== Segment start ==

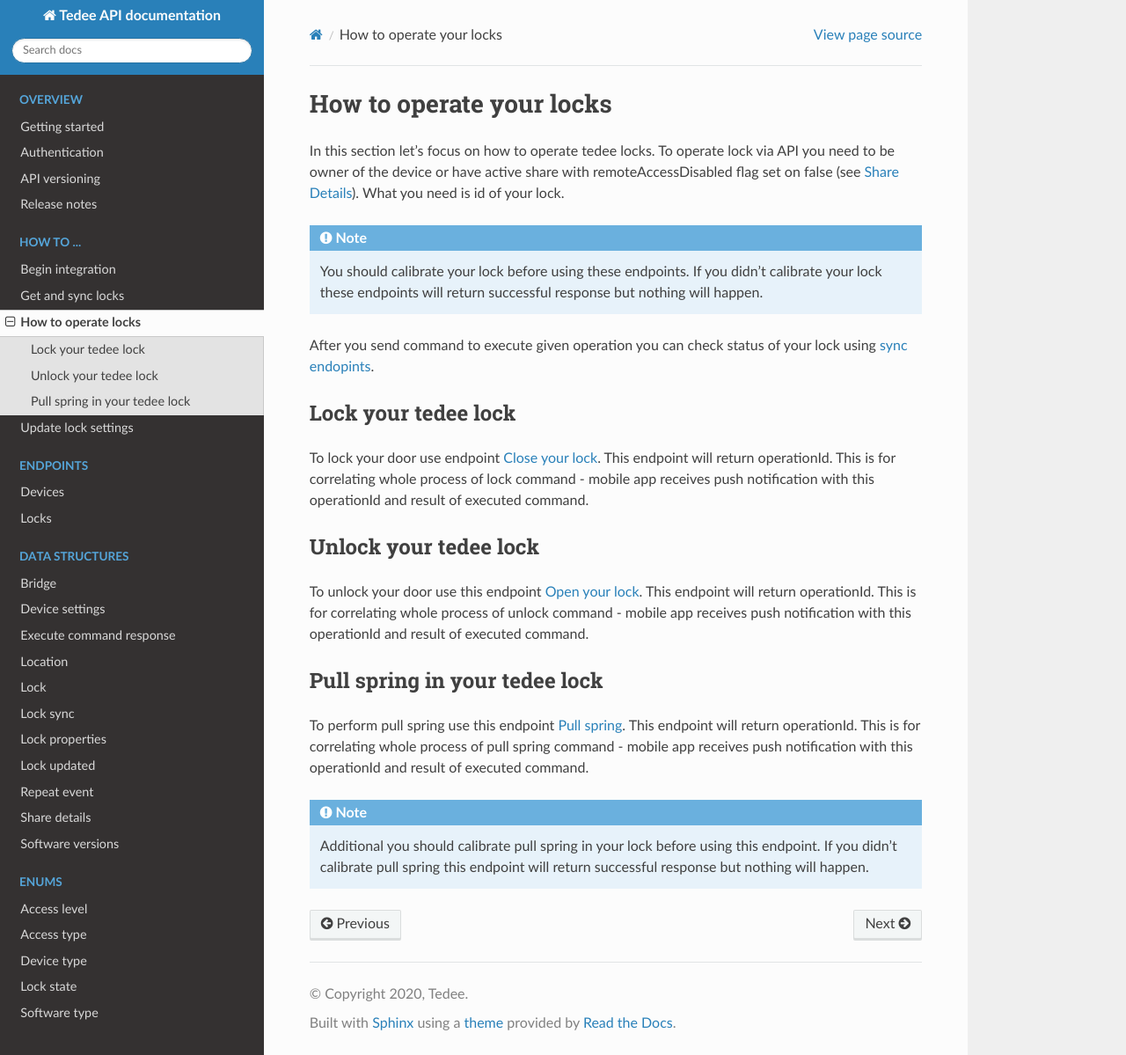
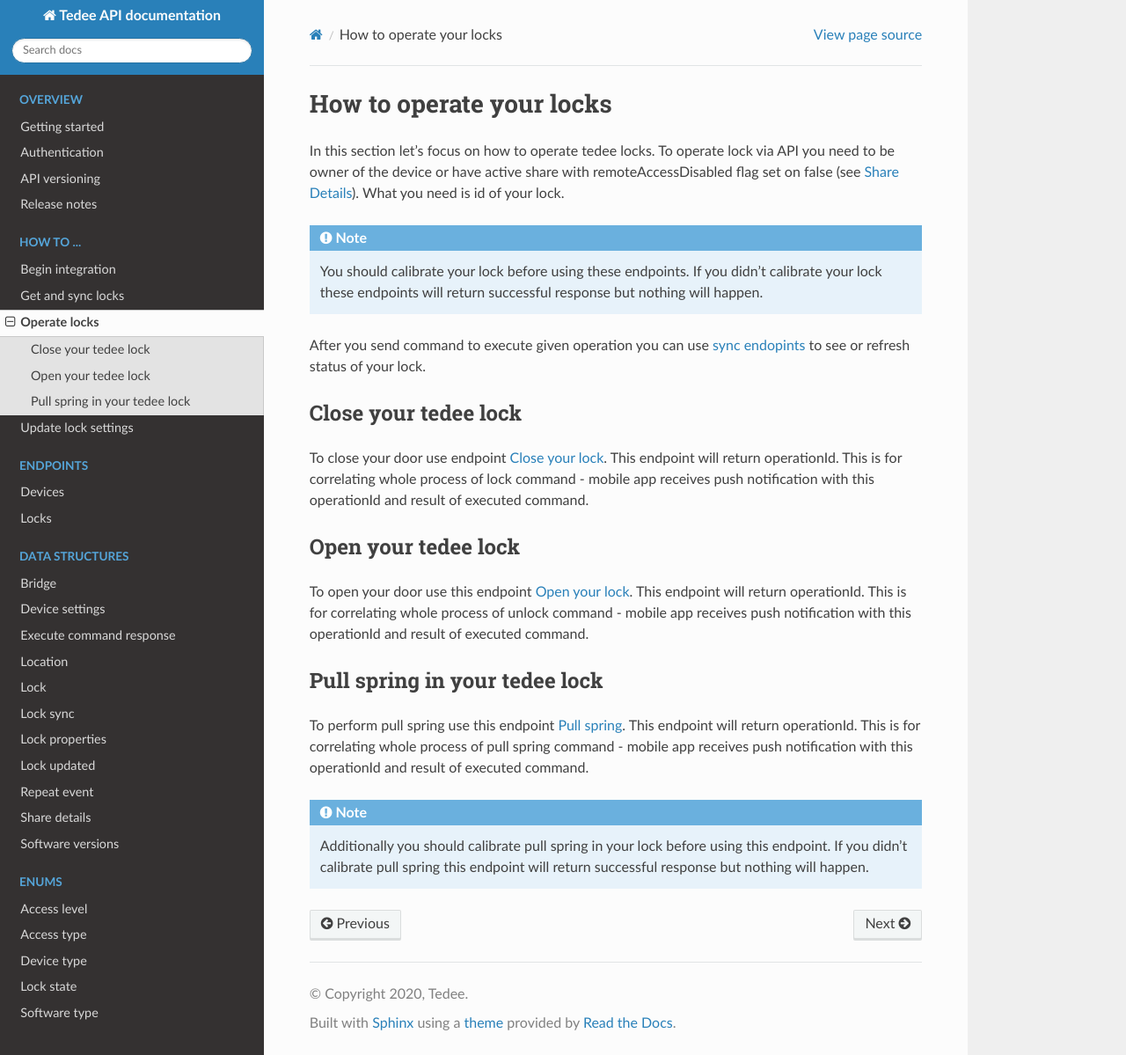
Before and after one commit to tedee-com/tedee-api-doc, a Sphinx documentation site: the page built from docs/source/howtos/operate-locks.rst, in a window 1280 px wide and 1199 px high. Shown: the whole window at 88% size. Built offline with Sphinx 7.4.7 and the Read the Docs theme 2.0.0, drawn with Linux system fonts in a browser that asks for light colours.

Commit message:
Update texts in documents

```diff
--- a/docs/source/endpoints/device/get-with-details.rst
+++ b/docs/source/endpoints/device/get-with-details.rst
@@ -1,7 +1,7 @@
 Get the list of devices with details
 ====================================
 
-Endpoint that returns list of all currently logged user devices with details.
+Endpoint that returns list of all currently logged user devices with details such as devices specific data as well as their settings and share details.
 
 ``GET |apiUrl|/api/|apiVersion|/my/device/details``
 
--- a/docs/source/howtos/operate-locks.rst
+++ b/docs/source/howtos/operate-locks.rst
@@ -7,16 +7,16 @@ What you need is id of your lock.
 .. note::
     You should calibrate your lock before using these endpoints. If you didn't calibrate your lock these endpoints will return successful response but nothing will happen.
 
-After you send command to execute given operation you can check status of your lock using :doc:`sync endopints <get-and-sync-locks>`.
+After you send command to execute given operation you can use :doc:`sync endopints <get-and-sync-locks>` to see or refresh status of your lock.
 
-Lock your tedee lock
+Close your tedee lock
 ----------------------
-To lock your door use endpoint :doc:`Close your lock <../endpoints/lock/close>`. This endpoint will return operationId. This is for correlating whole process of lock command - mobile app receives push notification with this operationId and result of executed command.
+To close your door use endpoint :doc:`Close your lock <../endpoints/lock/close>`. This endpoint will return operationId. This is for correlating whole process of lock command - mobile app receives push notification with this operationId and result of executed command.
 
 
-Unlock your tedee lock
+Open your tedee lock
 ----------------------
-To unlock your door use this endpoint :doc:`Open your lock <../endpoints/lock/open>`. This endpoint will return operationId. This is for correlating whole process of unlock command - mobile app receives push notification with this operationId and result of executed command.
+To open your door use this endpoint :doc:`Open your lock <../endpoints/lock/open>`. This endpoint will return operationId. This is for correlating whole process of unlock command - mobile app receives push notification with this operationId and result of executed command.
 
 
 Pull spring in your tedee lock
@@ -24,4 +24,4 @@ Pull spring in your tedee lock
 To perform pull spring use this endpoint :doc:`Pull spring <../endpoints/lock/pull-spring>`. This endpoint will return operationId. This is for correlating whole process of pull spring command - mobile app receives push notification with this operationId and result of executed command.
 
 .. note::
-    Additional you should calibrate pull spring in your lock before using this endpoint. If you didn't calibrate pull spring this endpoint will return successful response but nothing will happen.
+    Additionally you should calibrate pull spring in your lock before using this endpoint. If you didn't calibrate pull spring this endpoint will return successful response but nothing will happen.
--- a/docs/source/index.rst
+++ b/docs/source/index.rst
@@ -23,7 +23,7 @@ Tedee API documentation
 
    Begin integration<howtos/begin-integration>
    Get and sync locks<howtos/get-and-sync-locks>
-   How to operate locks<howtos/operate-locks>
+   Operate locks<howtos/operate-locks>
    Update lock settings<howtos/update-lock-settings>
 
 .. toctree::
```
Also changed, not shown: docs/source/datastructures/device-settings.rst (+25 -25 lines).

== Segment end ==

_YOUR OBJECTIVE_: Every entry, word for word, should be given again; the pictures are not part of the copy.

_RESPONSE_:
Before and after one commit to tedee-com/tedee-api-doc, a Sphinx documentation site: the page built from docs/source/howtos/operate-locks.rst, in a window 1280 px wide and 1199 px high. Shown: the whole window at 88% size. Built offline with Sphinx 7.4.7 and the Read the Docs theme 2.0.0, drawn with Linux system fonts in a browser that asks for light colours.

Commit message:
Update texts in documents

```diff
--- a/docs/source/endpoints/device/get-with-details.rst
+++ b/docs/source/endpoints/device/get-with-details.rst
@@ -1,7 +1,7 @@
 Get the list of devices with details
 ====================================
 
-Endpoint that returns list of all currently logged user devices with details.
+Endpoint that returns list of all currently logged user devices with details such as devices specific data as well as their settings and share details.
 
 ``GET |apiUrl|/api/|apiVersion|/my/device/details``
 
--- a/docs/source/howtos/operate-locks.rst
+++ b/docs/source/howtos/operate-locks.rst
@@ -7,16 +7,16 @@ What you need is id of your lock.
 .. note::
     You should calibrate your lock before using these endpoints. If you didn't calibrate your lock these endpoints will return successful response but nothing will happen.
 
-After you send command to execute given operation you can check status of your lock using :doc:`sync endopints <get-and-sync-locks>`.
+After you send command to execute given operation you can use :doc:`sync endopints <get-and-sync-locks>` to see or refresh status of your lock.
 
-Lock your tedee lock
+Close your tedee lock
 ----------------------
-To lock your door use endpoint :doc:`Close your lock <../endpoints/lock/close>`. This endpoint will return operationId. This is for correlating whole process of lock command - mobile app receives push notification with this operationId and result of executed command.
+To close your door use endpoint :doc:`Close your lock <../endpoints/lock/close>`. This endpoint will return operationId. This is for correlating whole process of lock command - mobile app receives push notification with this operationId and result of executed command.
 
 
-Unlock your tedee lock
+Open your tedee lock
 ----------------------
-To unlock your door use this endpoint :doc:`Open your lock <../endpoints/lock/open>`. This endpoint will return operationId. This is for correlating whole process of unlock command - mobile app receives push notification with this operationId and result of executed command.
+To open your door use this endpoint :doc:`Open your lock <../endpoints/lock/open>`. This endpoint will return operationId. This is for correlating whole process of unlock command - mobile app receives push notification with this operationId and result of executed command.
 
 
 Pull spring in your tedee lock
@@ -24,4 +24,4 @@ Pull spring in your tedee lock
 To perform pull spring use this endpoint :doc:`Pull spring <../endpoints/lock/pull-spring>`. This endpoint will return operationId. This is for correlating whole process of pull spring command - mobile app receives push notification with this operationId and result of executed command.
 
 .. note::
-    Additional you should calibrate pull spring in your lock before using this endpoint. If you didn't calibrate pull spring this endpoint will return successful response but nothing will happen.
+    Additionally you should calibrate pull spring in your lock before using this endpoint. If you didn't calibrate pull spring this endpoint will return successful response but nothing will happen.
--- a/docs/source/index.rst
+++ b/docs/source/index.rst
@@ -23,7 +23,7 @@ Tedee API documentation
 
    Begin integration<howtos/begin-integration>
    Get and sync locks<howtos/get-and-sync-locks>
-   How to operate locks<howtos/operate-locks>
+   Operate locks<howtos/operate-locks>
    Update lock settings<howtos/update-lock-settings>
 
 .. toctree::
```
Also changed, not shown: docs/source/datastructures/device-settings.rst (+25 -25 lines).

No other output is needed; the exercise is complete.